"""
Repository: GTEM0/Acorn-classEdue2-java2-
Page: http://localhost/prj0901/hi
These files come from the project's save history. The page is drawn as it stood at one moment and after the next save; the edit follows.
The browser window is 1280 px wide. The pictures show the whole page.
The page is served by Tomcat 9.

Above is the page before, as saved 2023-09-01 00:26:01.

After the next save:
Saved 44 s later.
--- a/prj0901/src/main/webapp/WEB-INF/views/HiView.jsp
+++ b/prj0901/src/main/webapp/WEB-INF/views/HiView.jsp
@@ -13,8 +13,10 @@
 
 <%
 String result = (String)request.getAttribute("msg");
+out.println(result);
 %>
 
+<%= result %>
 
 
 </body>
"""
Would you set down every entry again, exactly?

= Response =
Repository: GTEM0/Acorn-classEdue2-java2-
Page: http://localhost/prj0901/hi
These files come from the project's save history. The page is drawn as it stood at one moment and after the next save; the edit follows.
The browser window is 1280 px wide. The pictures show the whole page.
The page is served by Tomcat 9.

Above is the page before, as saved 2023-09-01 00:26:01.

After the next save:
Saved 44 s later.
--- a/prj0901/src/main/webapp/WEB-INF/views/HiView.jsp
+++ b/prj0901/src/main/webapp/WEB-INF/views/HiView.jsp
@@ -13,8 +13,10 @@
 
 <%
 String result = (String)request.getAttribute("msg");
+out.println(result);
 %>
 
+<%= result %>
 
 
 </body>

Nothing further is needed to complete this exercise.